As both hitters gained confidence, they didn’t hesitate to even reverse sweep on a pitch that still has some turn for the spinners, and Latham quickly followed by hitting his 50 off 96 balls with six fours.

Conway and Latham got New Zealand to 41-0 by tea before scoring a further 124 runs in the final session, despite Pakistan’s weaker pace attack in the absence of injured Shaheen Afridi, Haris Rauf, and Naseem Shah.

Both Mohammad Wasim, who was playing just his second test, and left-arm fast bowler Mir Hamza, who had been out of the game for four years after playing his sole test against Australia in 2018, failed to make an impact.

The 29-year-old sick Salman batted courageously earlier on to hit 103 runs with 17 fours while playing with tailenders. When Pakistan was knocked out an hour after lunch, he was the final hitter to be removed from the game.

Salman stated, “I can’t put into words how pleased I feel today after achieving my first test century.

When Salman attempted to play over the seamer but was hit on the back leg and was adjudged out leg before wicket, Tim Southee, the new test captain for the Kiwis, picked up his 350th test wicket and finished out the innings.

The best bowler was Southee, who finished with 3-69, while three spinners—Michael Bracewell (2-72), Sodhi (2-87), and Ajaz Patel (2-112)—shared six wickets between them.

After Pakistan lost Babar Azam in the first over of the day without adding to his outstanding overnight total of 161, Salman, who made his test debut against Sri Lanka earlier this year, was ably backed by the tail in his sixth Test.

Salman kept the clock ticking in the first session during which the visitors gave up only 60 runs after Pakistan started on 317-5 while Nauman Ali (7) fought the New Zealand bowlers for 75 balls in a plodding performance.

Salman lifted his half-century in his sixth test off 97 balls with a straight driven boundary off Neil Wagner after just escaping an lbw TV appeal against Sodhi, but New Zealand struck in back-to-back overs soon before lunch.

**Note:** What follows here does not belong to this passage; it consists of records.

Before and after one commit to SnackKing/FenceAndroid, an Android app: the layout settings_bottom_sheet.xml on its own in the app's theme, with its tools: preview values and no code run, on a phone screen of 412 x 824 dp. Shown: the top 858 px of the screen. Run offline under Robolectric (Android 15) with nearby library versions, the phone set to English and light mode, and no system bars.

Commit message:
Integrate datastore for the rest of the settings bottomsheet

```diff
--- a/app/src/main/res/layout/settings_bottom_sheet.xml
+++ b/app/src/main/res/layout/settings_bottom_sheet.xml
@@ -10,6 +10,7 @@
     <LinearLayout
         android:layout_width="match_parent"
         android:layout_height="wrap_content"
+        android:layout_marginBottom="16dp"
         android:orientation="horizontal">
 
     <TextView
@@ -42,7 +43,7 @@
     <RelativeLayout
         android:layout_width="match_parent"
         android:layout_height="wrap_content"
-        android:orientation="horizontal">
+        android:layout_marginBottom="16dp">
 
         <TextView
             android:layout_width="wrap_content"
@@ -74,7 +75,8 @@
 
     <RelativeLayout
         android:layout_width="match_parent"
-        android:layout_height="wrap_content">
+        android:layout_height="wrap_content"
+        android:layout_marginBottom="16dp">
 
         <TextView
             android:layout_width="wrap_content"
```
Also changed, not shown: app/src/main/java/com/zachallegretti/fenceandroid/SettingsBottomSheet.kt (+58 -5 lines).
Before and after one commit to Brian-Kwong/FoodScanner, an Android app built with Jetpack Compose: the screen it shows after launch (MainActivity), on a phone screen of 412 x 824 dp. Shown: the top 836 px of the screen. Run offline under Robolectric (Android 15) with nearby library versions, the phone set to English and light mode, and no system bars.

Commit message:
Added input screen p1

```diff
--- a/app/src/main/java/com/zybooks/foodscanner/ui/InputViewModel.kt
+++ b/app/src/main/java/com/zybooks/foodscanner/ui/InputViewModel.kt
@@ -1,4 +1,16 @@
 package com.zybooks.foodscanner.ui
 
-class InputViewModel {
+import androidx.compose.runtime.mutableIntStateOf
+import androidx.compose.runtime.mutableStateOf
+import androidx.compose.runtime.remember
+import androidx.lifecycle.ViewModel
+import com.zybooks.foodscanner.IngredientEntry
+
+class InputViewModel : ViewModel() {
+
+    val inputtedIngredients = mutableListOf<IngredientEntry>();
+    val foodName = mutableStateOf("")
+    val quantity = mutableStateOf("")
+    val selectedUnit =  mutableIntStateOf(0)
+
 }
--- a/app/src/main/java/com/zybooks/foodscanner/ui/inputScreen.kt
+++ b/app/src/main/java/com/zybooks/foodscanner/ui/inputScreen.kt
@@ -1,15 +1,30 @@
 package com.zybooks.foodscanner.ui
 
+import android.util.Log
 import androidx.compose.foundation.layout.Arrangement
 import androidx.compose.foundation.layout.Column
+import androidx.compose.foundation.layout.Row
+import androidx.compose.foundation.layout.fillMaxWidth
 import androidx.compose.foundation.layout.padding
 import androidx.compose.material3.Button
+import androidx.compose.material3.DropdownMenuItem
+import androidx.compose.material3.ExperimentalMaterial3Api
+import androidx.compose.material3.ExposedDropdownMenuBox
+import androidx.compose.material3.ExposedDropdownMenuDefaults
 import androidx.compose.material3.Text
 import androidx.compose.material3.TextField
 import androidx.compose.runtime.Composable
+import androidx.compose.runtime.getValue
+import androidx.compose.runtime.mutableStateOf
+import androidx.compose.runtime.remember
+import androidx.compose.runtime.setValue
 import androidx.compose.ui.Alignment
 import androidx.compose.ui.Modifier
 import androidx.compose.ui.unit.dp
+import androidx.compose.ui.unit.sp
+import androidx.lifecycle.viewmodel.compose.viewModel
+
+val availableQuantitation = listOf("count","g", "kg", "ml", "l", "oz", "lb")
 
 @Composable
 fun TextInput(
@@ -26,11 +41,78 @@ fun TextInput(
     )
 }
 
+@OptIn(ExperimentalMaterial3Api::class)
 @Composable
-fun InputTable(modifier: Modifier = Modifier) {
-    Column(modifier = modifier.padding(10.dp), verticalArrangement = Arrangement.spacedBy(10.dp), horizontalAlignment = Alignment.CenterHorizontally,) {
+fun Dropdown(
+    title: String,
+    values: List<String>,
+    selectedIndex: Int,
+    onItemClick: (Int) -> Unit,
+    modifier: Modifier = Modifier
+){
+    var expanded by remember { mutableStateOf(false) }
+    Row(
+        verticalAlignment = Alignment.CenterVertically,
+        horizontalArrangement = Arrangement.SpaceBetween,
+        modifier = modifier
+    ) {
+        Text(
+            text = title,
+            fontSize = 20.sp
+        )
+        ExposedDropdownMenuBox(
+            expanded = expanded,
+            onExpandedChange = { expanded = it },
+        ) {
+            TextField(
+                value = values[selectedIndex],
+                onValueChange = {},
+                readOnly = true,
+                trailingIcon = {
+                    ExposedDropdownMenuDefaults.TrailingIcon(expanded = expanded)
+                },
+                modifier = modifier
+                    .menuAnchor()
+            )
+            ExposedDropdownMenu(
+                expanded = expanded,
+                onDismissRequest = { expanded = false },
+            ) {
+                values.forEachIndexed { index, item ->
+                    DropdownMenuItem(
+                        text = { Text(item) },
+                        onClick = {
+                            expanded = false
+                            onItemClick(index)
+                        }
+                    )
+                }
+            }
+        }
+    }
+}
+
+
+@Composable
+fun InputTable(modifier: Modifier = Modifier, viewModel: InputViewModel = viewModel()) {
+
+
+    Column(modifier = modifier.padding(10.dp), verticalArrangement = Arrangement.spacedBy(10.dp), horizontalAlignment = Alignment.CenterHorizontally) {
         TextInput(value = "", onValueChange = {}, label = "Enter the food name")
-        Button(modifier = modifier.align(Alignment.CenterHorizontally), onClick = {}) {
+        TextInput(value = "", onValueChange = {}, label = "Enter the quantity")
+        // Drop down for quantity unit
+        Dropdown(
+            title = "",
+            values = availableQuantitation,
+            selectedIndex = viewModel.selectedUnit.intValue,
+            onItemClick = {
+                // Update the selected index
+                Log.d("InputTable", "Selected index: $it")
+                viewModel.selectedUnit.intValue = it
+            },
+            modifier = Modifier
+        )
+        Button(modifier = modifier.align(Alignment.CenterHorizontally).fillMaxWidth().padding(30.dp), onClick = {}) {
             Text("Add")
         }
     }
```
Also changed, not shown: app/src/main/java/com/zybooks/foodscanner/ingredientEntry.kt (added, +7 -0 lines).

Nauman pulled at the left-arm but was superbly collected by Bracewell at square leg, giving Wagner his lone wicket. After being recalled for the tour of Pakistan, Sodhi took his first test wicket in four years when Tom Blundell held onto a slight edge when Mohammad Wasim tried a ramp shot.

After the interval, Salman switched up his approach and smacked Wagner for five boundaries, but he was still 11 runs short of his maiden hundred when No. 11 Abrar Ahmed came in.

Salman didn’t hold back and blasted Southee straight for a boundary before hitting two consecutive boundaries against Sodhi to mark his century off 155 balls.

When Southee discovered the outside edge off his fourth delivery of the day, Babar, who had been dropped on 12, was earlier caught behind for 161 from 280 balls. With a 196-run partnership for the fifth wicket on Monday, the captain and Sarfaraz Ahmed—who scored 86 runs in his first test match in almost four years—saved Pakistan.

Salman added, “I took the burden when Babar was out extremely early (Tuesday), but credit goes to Nauman too, who stuck out there with me and faced around 80 balls.

After the Pakistan Cricket Board was forced to postpone the second Test from Multan to Karachi due to weather concerns, New Zealand is visiting Pakistan for two test matches and three ODIs.